***** RECORD EXTRACTS *****

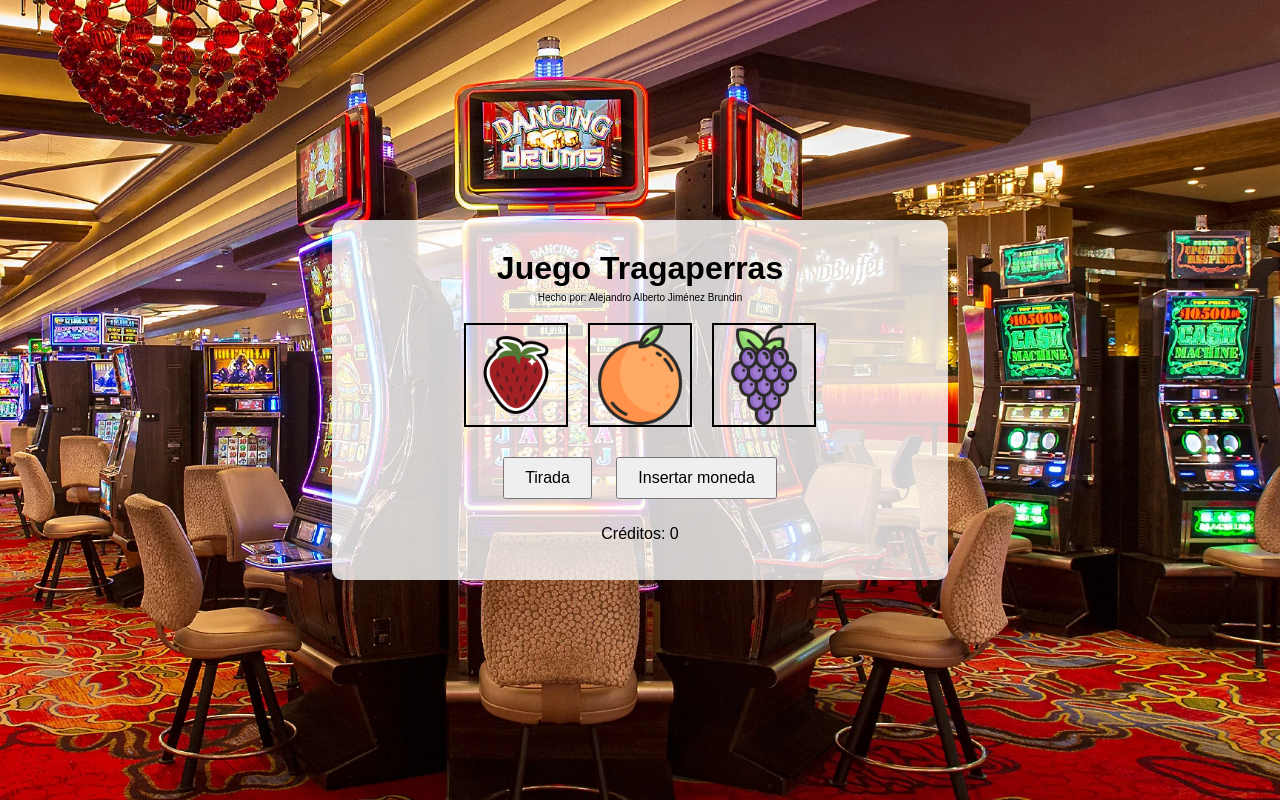
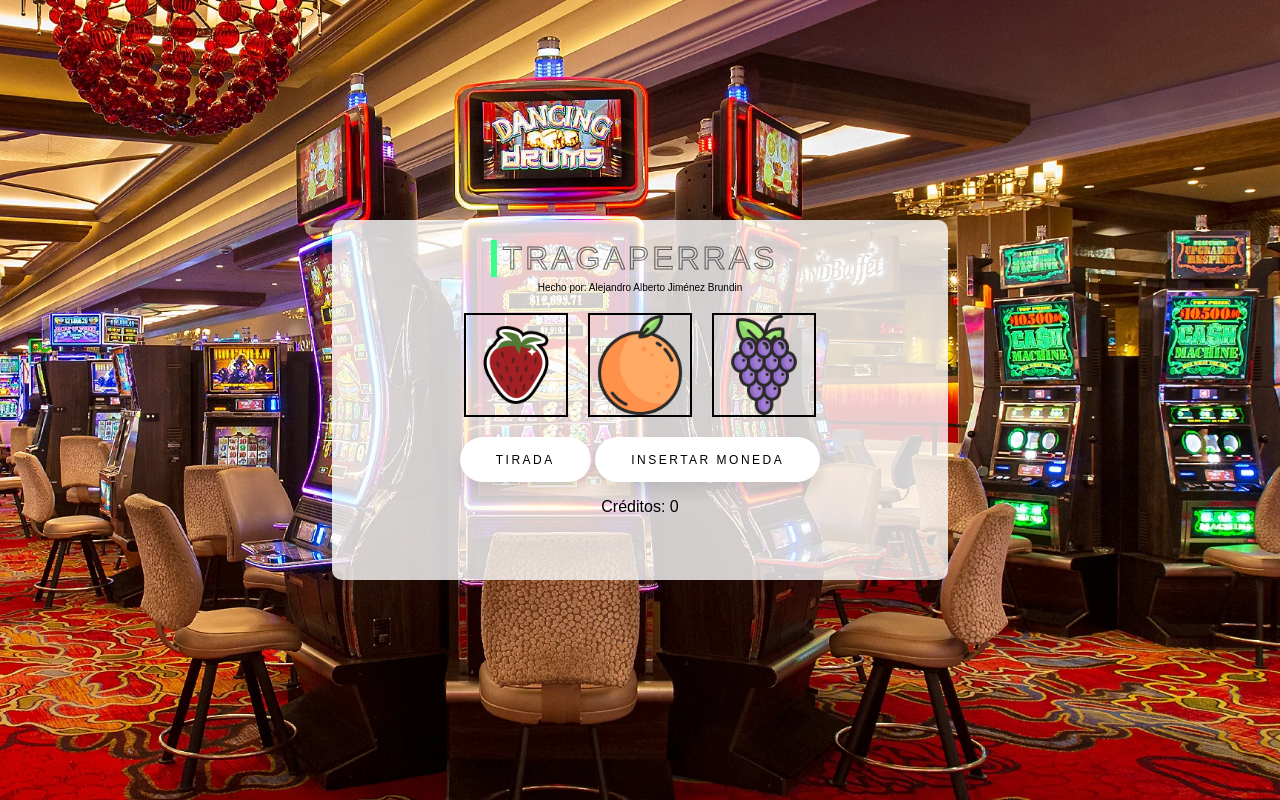
Before and after one commit to banfbi/Juego_Tragaperras, a plain HTML site: page index.html in a window 1280 px wide. Drawn offline with Linux system fonts and the light colour scheme.

Commit message:
Update CSS

```diff
--- a/assets/css/stylesheet.css
+++ b/assets/css/stylesheet.css
@@ -22,11 +22,6 @@ body {
   margin-bottom: 20px;
 }
 
-h1 {
-    margin-bottom: 0;
-    margin-top: 10px;
-}
-
 .container {
   background-color: rgba(255, 255, 255, 0.8);
   padding: 20px;
@@ -35,7 +30,6 @@ h1 {
   width: 45%;
   height: 40%;
 }
-
 
 #tragaperras {
   display: flex;
@@ -58,17 +52,76 @@ h1 {
   max-height: 100%;
 }
 
-button {
-    margin: 10px;
-    padding: 10px 20px;
-    font-size: 16px;
+#botonTirar, #insertarMoneda {
+    padding: 1.3em 3em;
+    font-size: 12px;
+    text-transform: uppercase;
+    letter-spacing: 2.5px;
+    font-weight: 500;
+    color: #000;
+    background-color: #fff;
+    border: none;
+    border-radius: 45px;
+    box-shadow: 0px 8px 15px rgba(0, 0, 0, 0.1);
+    transition: all 0.3s ease 0s;
     cursor: pointer;
+    outline: none;
+  }
+
+  #botonTirar:hover, #insertarMoneda:hover {
+    background-color: #23c483;
+    box-shadow: 0px 15px 20px rgba(46, 229, 157, 0.4);
+    color: #fff;
+    transform: translateY(-7px);
+  }
+
+  #botonTirar:active, #insertarMoneda:active {
+    transform: translateY(-1px);
   }
 
 #mensaje {
   font-weight: bold;
 }
 
+.button {
+  margin: 0;
+  height: auto;
+  background: transparent;
+  padding: 0;
+  border: none;
+  cursor: pointer;
+  --border-right: 6px;
+  --text-stroke-color: rgba(0, 0, 0, 0.6);
+  --animation-color: #37ff8b;
+  --fs-size: 2em;
+  letter-spacing: 3px;
+  text-decoration: none;
+  font-size: var(--fs-size);
+  font-family: "Arial";
+  position: relative;
+  text-transform: uppercase;
+  color: transparent;
+  -webkit-text-stroke: 1px var(--text-stroke-color);
+}
+
+.hover-text {
+  position: absolute;
+  box-sizing: border-box;
+  content: attr(data-text);
+  color: var(--animation-color);
+  width: 0%;
+  inset: 0;
+  border-right: var(--border-right) solid var(--animation-color);
+  overflow: hidden;
+  transition: 0.5s;
+  -webkit-text-stroke: 1px var(--animation-color);
+}
+
+.button:hover .hover-text {
+  width: 100%;
+  filter: drop-shadow(0 0 23px var(--animation-color));
+}
+
 /*=======================================================
 Copyright (c) 2024. Alejandro Alberto Jiménez Brundin
 =======================================================*/
--- a/index.html
+++ b/index.html
@@ -12,8 +12,12 @@
     <link rel="stylesheet" href="assets/css/stylesheet.css">
 </head>
 <body>
+
     <div class="container">
-        <h1>Juego Tragaperras</h1>
+        <button class="button" data-text="Awesome">
+            <span class="actual-text">&nbsp;Tragaperras&nbsp;</span>
+            <span aria-hidden="true" class="hover-text">&nbsp;Tragaperras&nbsp;</span>
+        </button>
         <p class="hecho">Hecho por: Alejandro Alberto Jiménez Brundin</p>
         <div id="tragaperras">
             <div class="slot" id="slot1"><img src="./assets/img/fresa.png"></div>
@@ -26,6 +30,7 @@
         <p id="mensaje"></p>
     </div>
     <script src="./assets/javascript/script.js"></script>
+  </body>
 </html>
 
 <!--=======================================================-->
```
Also changed, not shown: 1 other file. Lines whose indentation alone changed are shown as unchanged.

*****

TASK: Using the records above, copy each line that contains "assets".

RESPONSE TO THIS TASK:
--- a/assets/css/stylesheet.css
+++ b/assets/css/stylesheet.css
     <link rel="stylesheet" href="assets/css/stylesheet.css">
             <div class="slot" id="slot1"><img src="./assets/img/fresa.png"></div>
     <script src="./assets/javascript/script.js"></script>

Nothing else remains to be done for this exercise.